Yesterday I finally saw The Dark Knight, apparently one of the last people to do so since its release just a couple of weeks ago. The media coverage of the film, along with the tragically real Heath Ledger connection, reached new heights of absurdity, but in this case I surprise myself by finding it warranted. This is the first comic book movie I've seen in which the niftiness factor and the visual artistry took a back seat to the sheer evil of the villain; it is the first one I've seen that transcended camp and succeeded in being genuinely disturbing. This Joker is a reasonable pop psychological depiction of true psychopathy, as opposed to more conventional forms of villainy stemming from ambition, greed, or even the lust for domination. This Joker desires mayhem for its own sake and revels in the infliction of pain; as he convincingly states, the one thing human beings cannot tolerate in their interpersonal understanding is chaos, which is the ultimate inscrutability. What we cannot stand above all is an absence of pattern. This Joker is all surface and no core, and we are given no traumatic biography to account for his nature: it just is. As in the case of Iago, we are deprived of the comfort of (supposed) explanation.

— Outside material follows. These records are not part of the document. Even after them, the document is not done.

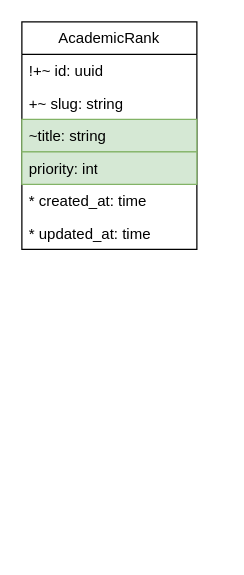
Earlier version of the draw.io diagram page "Schedule" (5 of 5) of docs/entity_relationship.drawio (IrusHunter/duckademic). Source tidied: cells renumbered, new cells numbered last; positions are measured from the earlier drawing's top-left corner, leaving out a move shared by most shapes. Both pictures are drawn from the tidied source at 125%, with x=0, y=0 at pixel (21, 21).
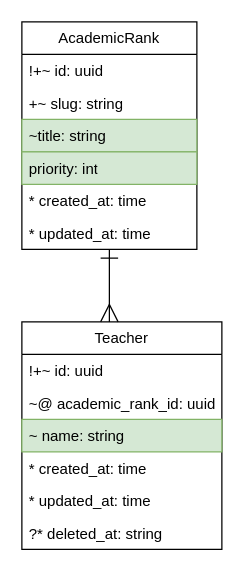
After the change.

Change to the diagram source:
```diff
@@
 <mxGraphModel>
   <root>
     <mxCell id="0" />
     <mxCell id="1" parent="0" />
     <mxCell id="2" value="AcademicRank" style="swimlane;fontStyle=0;horizontal=1;startSize=26;fillColor=none;whiteSpace=wrap;html=1;" parent="1" vertex="1">
       <mxGeometry width="140" height="182" as="geometry" />
     </mxCell>
     <mxCell id="3" value="!+~ id: uuid" style="text;strokeColor=none;fillColor=none;align=left;verticalAlign=top;spacingLeft=4;spacingRight=4;overflow=hidden;whiteSpace=wrap;html=1;" parent="2" vertex="1">
       <mxGeometry y="26" width="140" height="26" as="geometry" />
     </mxCell>
     <mxCell id="4" value="+~ slug: string" style="text;strokeColor=none;fillColor=none;align=left;verticalAlign=top;spacingLeft=4;spacingRight=4;overflow=hidden;whiteSpace=wrap;html=1;" parent="2" vertex="1">
       <mxGeometry y="52" width="140" height="26" as="geometry" />
     </mxCell>
     <mxCell id="5" value="~title: string" style="text;strokeColor=#82b366;fillColor=#d5e8d4;align=left;verticalAlign=top;spacingLeft=4;spacingRight=4;overflow=hidden;whiteSpace=wrap;html=1;" parent="2" vertex="1">
       <mxGeometry y="78" width="140" height="26" as="geometry" />
     </mxCell>
     <mxCell id="6" value="priority: int" style="text;strokeColor=#82b366;fillColor=#d5e8d4;align=left;verticalAlign=top;spacingLeft=4;spacingRight=4;overflow=hidden;whiteSpace=wrap;html=1;" parent="2" vertex="1">
       <mxGeometry y="104" width="140" height="26" as="geometry" />
     </mxCell>
     <mxCell id="7" value="* created_at: time" style="text;strokeColor=none;fillColor=none;align=left;verticalAlign=top;spacingLeft=4;spacingRight=4;overflow=hidden;whiteSpace=wrap;html=1;" parent="2" vertex="1">
       <mxGeometry y="130" width="140" height="26" as="geometry" />
     </mxCell>
     <mxCell id="8" value="* updated_at: time" style="text;strokeColor=none;fillColor=none;align=left;verticalAlign=top;spacingLeft=4;spacingRight=4;overflow=hidden;whiteSpace=wrap;html=1;" parent="2" vertex="1">
       <mxGeometry y="156" width="140" height="26" as="geometry" />
     </mxCell>
+    <mxCell id="9" value="Teacher" style="swimlane;fontStyle=0;horizontal=1;startSize=26;fillColor=none;whiteSpace=wrap;html=1;" parent="1" vertex="1">
+      <mxGeometry y="240" width="160" height="182" as="geometry" />
+    </mxCell>
+    <mxCell id="10" value="!+~ id: uuid" style="text;strokeColor=none;fillColor=none;align=left;verticalAlign=top;spacingLeft=4;spacingRight=4;overflow=hidden;whiteSpace=wrap;html=1;" parent="9" vertex="1">
+      <mxGeometry y="26" width="160" height="26" as="geometry" />
+    </mxCell>
+    <mxCell id="11" value="~@ academic_rank_id: uuid" style="text;strokeColor=none;fillColor=none;align=left;verticalAlign=top;spacingLeft=4;spacingRight=4;overflow=hidden;whiteSpace=wrap;html=1;" parent="9" vertex="1">
+      <mxGeometry y="52" width="160" height="26" as="geometry" />
+    </mxCell>
+    <mxCell id="12" value="~ name: string" style="text;strokeColor=#82b366;fillColor=#d5e8d4;align=left;verticalAlign=top;spacingLeft=4;spacingRight=4;overflow=hidden;whiteSpace=wrap;html=1;" parent="9" vertex="1">
+      <mxGeometry y="78" width="160" height="26" as="geometry" />
+    </mxCell>
+    <mxCell id="13" value="* created_at: time" style="text;strokeColor=none;fillColor=none;align=left;verticalAlign=top;spacingLeft=4;spacingRight=4;overflow=hidden;whiteSpace=wrap;html=1;" parent="9" vertex="1">
+      <mxGeometry y="104" width="160" height="26" as="geometry" />
+    </mxCell>
+    <mxCell id="14" value="* updated_at: time" style="text;strokeColor=none;fillColor=none;align=left;verticalAlign=top;spacingLeft=4;spacingRight=4;overflow=hidden;whiteSpace=wrap;html=1;" parent="9" vertex="1">
+      <mxGeometry y="130" width="160" height="26" as="geometry" />
+    </mxCell>
+    <mxCell id="15" value="?* deleted_at: string" style="text;strokeColor=none;fillColor=none;align=left;verticalAlign=top;spacingLeft=4;spacingRight=4;overflow=hidden;whiteSpace=wrap;html=1;" parent="9" vertex="1">
+      <mxGeometry y="156" width="160" height="26" as="geometry" />
+    </mxCell>
+    <mxCell id="16" style="edgeStyle=orthogonalEdgeStyle;html=1;startArrow=ERone;startFill=0;endArrow=ERmany;endFill=0;endSize=12;startSize=12;strokeWidth=1;rounded=0;curved=0;" parent="1" edge="1" source="2" target="9">
+      <mxGeometry relative="1" as="geometry">
+        <Array as="points">
+          <mxPoint x="70" y="230" />
+          <mxPoint x="70" y="230" />
+        </Array>
+      </mxGeometry>
+    </mxCell>
   </root>
 </mxGraphModel>
```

Is psychopathy, like suicide, one of the unique risks of consciousness? Do other primate species have anything corresponding to psychopathy? No celebrity watcher, I know nothing about Heath Ledger (I never even saw Brokeback Mountain), but one can't help but speculate that playing that Joker could prove the last straw for someone laboring under a particular psychological burden.
Back in the real world, in China, chaos erupted on an individual scale despite unprecedented measures to ensure total order and predictability. I have no idea why the Chinese man in question, described as a 47-year-old factory worker who was divorced and apparently without a current permanent address, fatally stabbed an American (the father-in-law of the men's volleyball coach) and then leaped to his own death. Was he depressed and angry, or disgruntled, or paranoid and delusional? It goes to show that the potential for chaos, however remote, is the price of freedom. Certainly cultures, as much as individuals, vary in their tolerance of chaos.